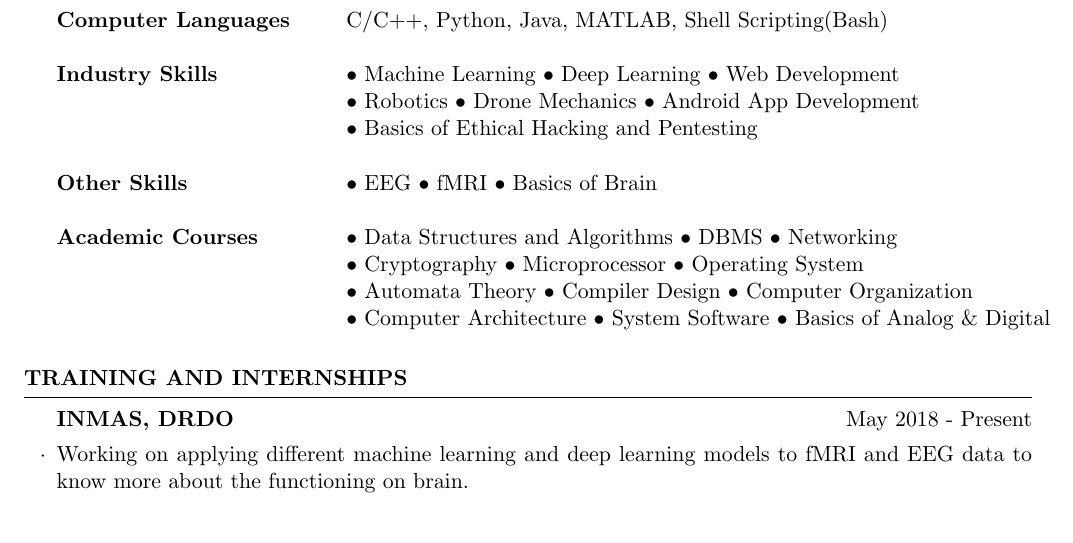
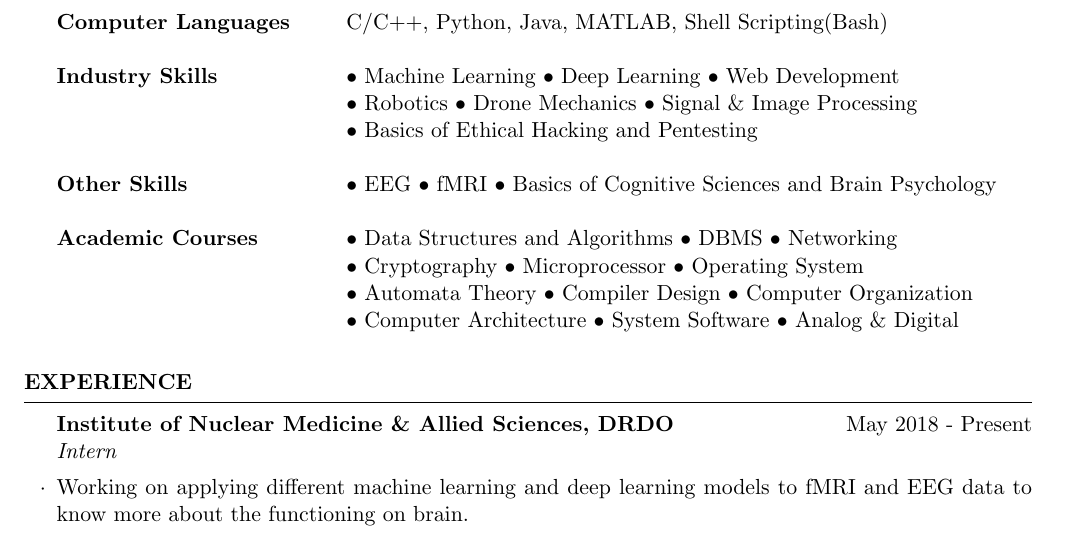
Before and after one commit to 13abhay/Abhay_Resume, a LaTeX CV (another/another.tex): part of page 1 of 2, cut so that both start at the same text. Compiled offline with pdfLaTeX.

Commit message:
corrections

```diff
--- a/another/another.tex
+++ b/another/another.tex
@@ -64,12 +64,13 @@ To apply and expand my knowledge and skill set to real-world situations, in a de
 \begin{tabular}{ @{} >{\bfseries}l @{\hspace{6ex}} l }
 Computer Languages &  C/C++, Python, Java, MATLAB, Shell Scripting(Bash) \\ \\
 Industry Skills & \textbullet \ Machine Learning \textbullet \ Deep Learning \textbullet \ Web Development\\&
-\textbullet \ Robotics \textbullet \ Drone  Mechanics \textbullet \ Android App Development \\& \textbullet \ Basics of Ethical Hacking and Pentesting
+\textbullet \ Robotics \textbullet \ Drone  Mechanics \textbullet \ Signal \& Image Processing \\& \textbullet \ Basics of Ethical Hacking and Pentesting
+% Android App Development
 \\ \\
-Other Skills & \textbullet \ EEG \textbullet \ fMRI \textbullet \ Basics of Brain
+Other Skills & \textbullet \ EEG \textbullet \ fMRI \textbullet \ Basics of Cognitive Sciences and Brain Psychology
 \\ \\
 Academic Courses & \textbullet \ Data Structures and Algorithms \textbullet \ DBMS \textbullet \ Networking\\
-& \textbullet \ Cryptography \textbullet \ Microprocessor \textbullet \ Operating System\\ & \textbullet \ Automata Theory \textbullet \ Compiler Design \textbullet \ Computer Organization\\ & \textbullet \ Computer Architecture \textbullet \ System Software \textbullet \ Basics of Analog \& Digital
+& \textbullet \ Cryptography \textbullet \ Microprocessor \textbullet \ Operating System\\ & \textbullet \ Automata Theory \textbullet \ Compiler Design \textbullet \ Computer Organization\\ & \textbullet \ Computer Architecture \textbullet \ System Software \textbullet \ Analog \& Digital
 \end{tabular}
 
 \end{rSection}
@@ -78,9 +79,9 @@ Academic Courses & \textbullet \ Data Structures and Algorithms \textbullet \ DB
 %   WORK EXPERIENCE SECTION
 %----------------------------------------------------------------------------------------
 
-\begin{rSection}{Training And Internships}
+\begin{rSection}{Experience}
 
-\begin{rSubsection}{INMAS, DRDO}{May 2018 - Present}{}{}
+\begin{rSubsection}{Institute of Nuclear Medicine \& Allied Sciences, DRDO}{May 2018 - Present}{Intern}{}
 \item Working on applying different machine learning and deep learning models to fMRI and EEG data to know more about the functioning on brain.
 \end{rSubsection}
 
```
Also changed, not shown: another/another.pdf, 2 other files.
::::
Provide only the number of lines in the entries that hold the word "begin".

* SOLUTION: 5